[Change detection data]
===

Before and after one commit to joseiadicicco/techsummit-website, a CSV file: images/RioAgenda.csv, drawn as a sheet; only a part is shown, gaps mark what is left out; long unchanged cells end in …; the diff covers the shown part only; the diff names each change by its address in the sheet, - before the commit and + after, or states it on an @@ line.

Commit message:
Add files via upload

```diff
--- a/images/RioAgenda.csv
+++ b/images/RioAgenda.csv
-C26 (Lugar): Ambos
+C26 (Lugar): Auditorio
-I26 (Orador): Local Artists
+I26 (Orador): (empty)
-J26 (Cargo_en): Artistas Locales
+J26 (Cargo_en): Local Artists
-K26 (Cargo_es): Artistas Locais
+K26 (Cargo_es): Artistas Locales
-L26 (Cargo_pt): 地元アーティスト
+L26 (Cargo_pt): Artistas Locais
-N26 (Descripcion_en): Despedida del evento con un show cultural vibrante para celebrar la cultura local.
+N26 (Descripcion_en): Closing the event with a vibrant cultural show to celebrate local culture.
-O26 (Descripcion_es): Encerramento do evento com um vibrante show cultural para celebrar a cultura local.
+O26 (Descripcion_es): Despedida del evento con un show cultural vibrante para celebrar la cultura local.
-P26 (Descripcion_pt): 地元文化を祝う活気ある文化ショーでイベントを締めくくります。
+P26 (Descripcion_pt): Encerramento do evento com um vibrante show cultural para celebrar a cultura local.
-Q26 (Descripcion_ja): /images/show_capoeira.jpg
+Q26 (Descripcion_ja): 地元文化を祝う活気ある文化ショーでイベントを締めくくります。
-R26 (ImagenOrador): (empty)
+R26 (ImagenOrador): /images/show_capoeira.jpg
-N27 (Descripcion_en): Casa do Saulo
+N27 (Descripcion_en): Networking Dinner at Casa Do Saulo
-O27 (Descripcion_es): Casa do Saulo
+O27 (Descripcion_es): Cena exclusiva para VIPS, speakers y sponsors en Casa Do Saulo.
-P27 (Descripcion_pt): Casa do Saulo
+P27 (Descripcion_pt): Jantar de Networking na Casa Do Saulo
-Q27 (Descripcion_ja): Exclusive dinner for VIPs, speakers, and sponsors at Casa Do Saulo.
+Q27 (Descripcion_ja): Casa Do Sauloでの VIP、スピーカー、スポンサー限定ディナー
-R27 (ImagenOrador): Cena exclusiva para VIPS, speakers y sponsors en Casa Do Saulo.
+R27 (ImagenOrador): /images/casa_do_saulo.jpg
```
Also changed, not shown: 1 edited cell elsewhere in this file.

===

# WHAT THE EXERCISE ASKS
Output every entry exactly.

# SOLUTION TO THE PROBLEM
Before and after one commit to joseiadicicco/techsummit-website, a CSV file: images/RioAgenda.csv, drawn as a sheet; only a part is shown, gaps mark what is left out; long unchanged cells end in …; the diff covers the shown part only; the diff names each change by its address in the sheet, - before the commit and + after, or states it on an @@ line.

Commit message:
Add files via upload

```diff
--- a/images/RioAgenda.csv
+++ b/images/RioAgenda.csv
-C26 (Lugar): Ambos
+C26 (Lugar): Auditorio
-I26 (Orador): Local Artists
+I26 (Orador): (empty)
-J26 (Cargo_en): Artistas Locales
+J26 (Cargo_en): Local Artists
-K26 (Cargo_es): Artistas Locais
+K26 (Cargo_es): Artistas Locales
-L26 (Cargo_pt): 地元アーティスト
+L26 (Cargo_pt): Artistas Locais
-N26 (Descripcion_en): Despedida del evento con un show cultural vibrante para celebrar la cultura local.
+N26 (Descripcion_en): Closing the event with a vibrant cultural show to celebrate local culture.
-O26 (Descripcion_es): Encerramento do evento com um vibrante show cultural para celebrar a cultura local.
+O26 (Descripcion_es): Despedida del evento con un show cultural vibrante para celebrar la cultura local.
-P26 (Descripcion_pt): 地元文化を祝う活気ある文化ショーでイベントを締めくくります。
+P26 (Descripcion_pt): Encerramento do evento com um vibrante show cultural para celebrar a cultura local.
-Q26 (Descripcion_ja): /images/show_capoeira.jpg
+Q26 (Descripcion_ja): 地元文化を祝う活気ある文化ショーでイベントを締めくくります。
-R26 (ImagenOrador): (empty)
+R26 (ImagenOrador): /images/show_capoeira.jpg
-N27 (Descripcion_en): Casa do Saulo
+N27 (Descripcion_en): Networking Dinner at Casa Do Saulo
-O27 (Descripcion_es): Casa do Saulo
+O27 (Descripcion_es): Cena exclusiva para VIPS, speakers y sponsors en Casa Do Saulo.
-P27 (Descripcion_pt): Casa do Saulo
+P27 (Descripcion_pt): Jantar de Networking na Casa Do Saulo
-Q27 (Descripcion_ja): Exclusive dinner for VIPs, speakers, and sponsors at Casa Do Saulo.
+Q27 (Descripcion_ja): Casa Do Sauloでの VIP、スピーカー、スポンサー限定ディナー
-R27 (ImagenOrador): Cena exclusiva para VIPS, speakers y sponsors en Casa Do Saulo.
+R27 (ImagenOrador): /images/casa_do_saulo.jpg
```
Also changed, not shown: 1 edited cell elsewhere in this file.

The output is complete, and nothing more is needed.